Now, four years later, we’ve got a new update on how the majority of that money has been spent so far, and what it has accomplished, in the form of DOE’s SGIG Program progress report (PDF). Along with this update comes a reminder from DOE that $7.9 billion still represents “a relatively small down payment on the hundreds of billions of dollars the electric power industry will need to fully modernize the electric grid over the next several decades.”
Indeed, the Electric Power Research Institute (EPRI) has projected that U.S. utilities will need to invest roughly $17 billion to $24 billion per year to achieve a long-term payback of $1.3 trillion to $2 trillion in benefits by 2030. We’ve already seen reports from DOE on the economic impact of its stimulus grant-backed programs (PDF), as well as independent assessments of how these projects have been delivering economic benefits to utilities and their customers.

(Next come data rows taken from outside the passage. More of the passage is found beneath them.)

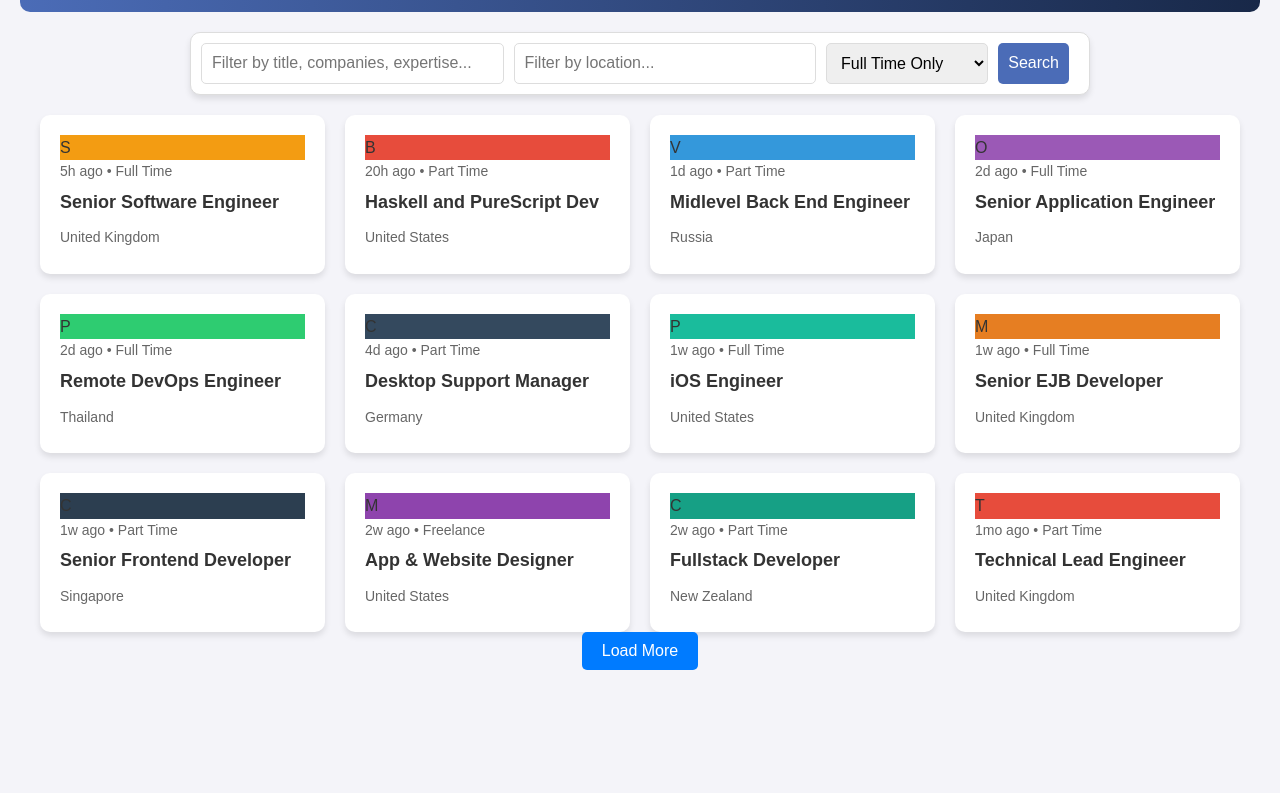
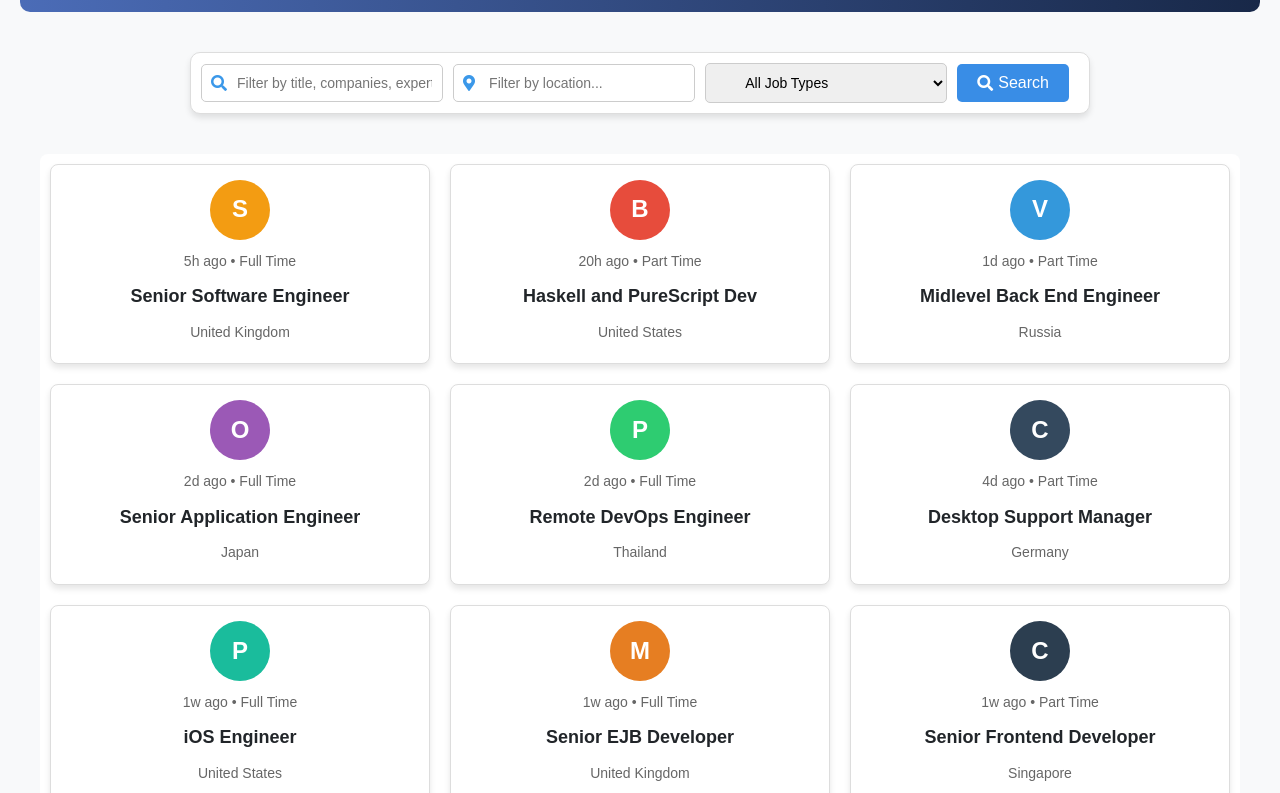
Before and after one commit to DavidIrankunda/DevJob_App, a plain HTML site: page index.html in a window 1280 px wide. Shown: the part 74-867 px from the top of the page. Before the commit the page ends 800 px from the top, so only its background shows below. Drawn offline with Linux system fonts and the light colour scheme.

Commit message:
updating

```diff
--- a/index.html
+++ b/index.html
@@ -5,30 +5,48 @@
     <meta name="viewport" content="width=device-width, initial-scale=1.0">
     <title>DevJobs</title>
     <link rel="stylesheet" href="style.css">
+    <link rel="stylesheet" href="https://cdnjs.cloudflare.com/ajax/libs/font-awesome/5.15.4/css/all.min.css">
+
 </head>
 <body>
     <!-- Header Section -->
+   <!-- Header Section -->
 <header>
-        <div class="logo">devjobs</div>
+    <div class="logo">
+        <i class="fas fa-briefcase"></i> devjobs
+    </div>
     <div class="theme-toggle">
         <label class="switch">
             <input type="checkbox" id="theme-toggle">
             <span class="slider"></span>
         </label>
+        <i class="fas fa-moon" id="theme-icon"></i>
     </div>
 </header>
 
 <!-- Search Bar Section -->
 <section class="search-bar">
-        <input type="text" placeholder="Filter by title, companies, expertise...">
-        <input type="text" placeholder="Filter by location...">
-        <select>
-            <option value="">Full Time Only</option>
+    <div class="search-group">
+        <i class="fas fa-search"></i>
+        <input type="text" id="search-title" placeholder="Filter by title, companies, expertise...">
+    </div>
+    <div class="search-group">
+        <i class="fas fa-map-marker-alt"></i>
+        <input type="text" id="search-location" placeholder="Filter by location...">
+    </div>
+    <div class="search-group">
+        <select id="search-type">
+            <option value="">All Job Types</option>
             <option value="full-time">Full Time</option>
             <option value="part-time">Part Time</option>
         </select>
-        <button>Search</button>
+    </div>
+    <button id="search-button">
+        <i class="fas fa-search"></i> Search
+    </button>
 </section>
+
+
 
     <!-- Job Cards Section -->
     <section class="job-cards">
--- a/script.js
+++ b/script.js
@@ -1,45 +1,44 @@
-// JavaScript for theme toggle and search functionality
-
-document.addEventListener('DOMContentLoaded', () => {
-    const themeToggle = document.querySelector('.theme-switch input');
+const themeToggle = document.getElementById('theme-toggle');
 const body = document.body;
 
-    // Theme Toggle
 themeToggle.addEventListener('change', () => {
-      body.classList.toggle('dark', themeToggle.checked);
+    body.classList.toggle('dark-theme');
 });
 
-    // Search Functionality
-    const searchButton = document.querySelector('.search-bar button');
-    const titleInput = document.querySelector('.search-bar input[placeholder="Filter by title, companies, expertise..."]');
-    const locationInput = document.querySelector('.search-bar input[placeholder="Filter by location..."]');
-    const fullTimeOnly = document.querySelector('.search-bar input[type="checkbox"]');
+
+
+const searchButton = document.getElementById('search-button');
 const jobCards = document.querySelectorAll('.job-card');
 
-    searchButton.addEventListener('click', () => {
-      const titleQuery = titleInput.value.toLowerCase();
-      const locationQuery = locationInput.value.toLowerCase();
-      const isFullTime = fullTimeOnly.checked;
+// Function to filter job cards
+function filterJobs() {
+    const titleInput = document.getElementById('search-title').value.toLowerCase();
+    const locationInput = document.getElementById('search-location').value.toLowerCase();
+    const typeInput = document.getElementById('search-type').value;
 
     jobCards.forEach(card => {
-        const jobTitle = card.querySelector('h3').textContent.toLowerCase();
-        const jobLocation = card.querySelector('p:last-child').textContent.toLowerCase();
-        const jobType = card.querySelector('p:nth-child(2)').textContent.toLowerCase();
+        const title = card.querySelector('.job-title').textContent.toLowerCase();
+        const location = card.querySelector('.job-location').textContent.toLowerCase();
+        const jobInfo = card.querySelector('.job-info').textContent.toLowerCase();
 
-        let matchesTitle = !titleQuery || jobTitle.includes(titleQuery);
-        let matchesLocation = !locationQuery || jobLocation.includes(locationQuery);
-        let matchesType = !isFullTime || jobType.includes('full time');
-
-        if (matchesTitle && matchesLocation && matchesType) {
-          card.style.display = '';
+        if (
+            (title.includes(titleInput) || !titleInput) &&
+            (location.includes(locationInput) || !locationInput) &&
+            (jobInfo.includes(typeInput) || !typeInput)
+        ) {
+            card.style.display = 'block'; // Show matching card
         } else {
-          card.style.display = 'none';
+            card.style.display = 'none'; // Hide non-matching card
         }
     });
+}
+
+// Trigger search on button click
+searchButton.addEventListener('click', filterJobs);
+
+// Trigger search on Enter key press
+document.addEventListener('keydown', (event) => {
+    if (event.key === 'Enter') {
+        filterJobs();
+    }
 });
-
-    // Reset search inputs on page load
-    titleInput.value = '';
-    locationInput.value = '';
-    fullTimeOnly.checked = false;
-  });
--- a/style.css
+++ b/style.css
@@ -177,3 +177,163 @@ button {
 button:hover {
     background-color: #0056b3; /* Darker blue on hover */
 }
+
+
+/* General styles for the job cards table */
+.job-cards {
+    display: grid;
+    grid-template-columns: repeat(auto-fill, minmax(300px, 1fr)); /* 3 columns per row */
+    gap: 20px; /* Spacing between cards */
+    margin: 20px; /* Outer margin for the grid */
+    padding: 10px;
+    background-color: #f8f9fa; /* Light background for the section */
+    border-radius: 8px; /* Rounded corners for the section */
+}
+
+/* Job card styles */
+.job-card {
+    background-color: #fff; /* White background */
+    border: 1px solid #ddd; /* Subtle border */
+    border-radius: 8px; /* Rounded corners */
+    box-shadow: 0 4px 6px rgba(0, 0, 0, 0.1); /* Shadow for depth */
+    padding: 15px;
+    display: flex;
+    flex-direction: column;
+    align-items: center;
+    text-align: center;
+}
+
+/* Company logo styles */
+.company-logo {
+    width: 60px;
+    height: 60px;
+    border-radius: 50%;
+    display: flex;
+    justify-content: center;
+    align-items: center;
+    color: #fff; /* White text inside the logo */
+    font-size: 24px;
+    font-weight: bold;
+    margin-bottom: 10px;
+}
+
+/* Job details styles */
+.job-details {
+    font-family: Arial, sans-serif;
+}
+
+.job-info {
+    font-size: 14px;
+    color: #6c757d; /* Muted color for job info */
+    margin-bottom: 5px;
+}
+
+.job-title {
+    font-size: 18px;
+    font-weight: bold;
+    margin: 10px 0;
+}
+
+.job-location {
+    font-size: 16px;
+    color: #007bff; /* Blue color for location */
+}
+
+
+/* Light Theme */
+body {
+    background-color: #f8f9fa;
+    color: #212529;
+    font-family: Arial, sans-serif;
+}
+
+.job-cards {
+    background-color: #ffffff;
+}
+
+.job-card {
+    background-color: #ffffff;
+    color: #212529;
+}
+
+/* Dark Theme */
+body.dark-theme {
+    background-color: #212529;
+    color: #f8f9fa;
+}
+
+body.dark-theme .job-cards {
+    background-color: #2a2a2a;
+}
+
+body.dark-theme .job-card {
+    background-color: #343a40;
+    color: #f8f9fa;
+}
+
+
+/* Header styling */
+.logo i {
+    margin-right: 8px; /* Add space between icon and text */
+    color: #007bff; /* Icon color */
+    font-size: 20px;
+}
+
+.theme-toggle {
+    display: flex;
+    align-items: center;
+}
+
+.theme-toggle i {
+    font-size: 18px;
+    margin-left: 10px;
+    cursor: pointer;
+}
+
+/* Search Bar styling */
+.search-bar {
+    display: flex;
+    gap: 10px;
+    margin: 20px 0;
+    align-items: center;
+}
+
+.search-group {
+    position: relative;
+    flex: 1;
+}
+
+.search-group i {
+    position: absolute;
+    left: 10px;
+    top: 50%;
+    transform: translateY(-50%);
+    color: #3b98e9;
+    font-size: 16px;
+}
+
+.search-group input,
+.search-group select {
+    padding: 10px 10px 10px 35px; /* Add space for the icon */
+    width: 100%;
+    border: 1px solid #ccc;
+    border-radius: 5px;
+    font-size: 14px;
+}
+
+button#search-button {
+    background-color: #398de6;
+    color: #fff;
+    font-size: 16px;
+    padding: 10px 20px;
+    border: none;
+    border-radius: 5px;
+    cursor: pointer;
+    display: flex;
+    align-items: center;
+    gap: 5px;
+}
+
+button#search-button i {
+    font-size: 16px;
+}
```
Also changed, not shown: preview1.jpg (added), 1 other file. Lines whose indentation alone changed are shown as unchanged.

But with most of DOE’s SGIG programs still awaiting a final reckoning on how they’ve performed on meeting their myriad targets, we’ve still got a ways to go before the full picture becomes clear. Here’s a breakdown from DOE’s new SGIG update on spending across different technology categories, along with some key points on which categories of technologies have largely completed their work on schedule — and which ones still have their work cut out for them.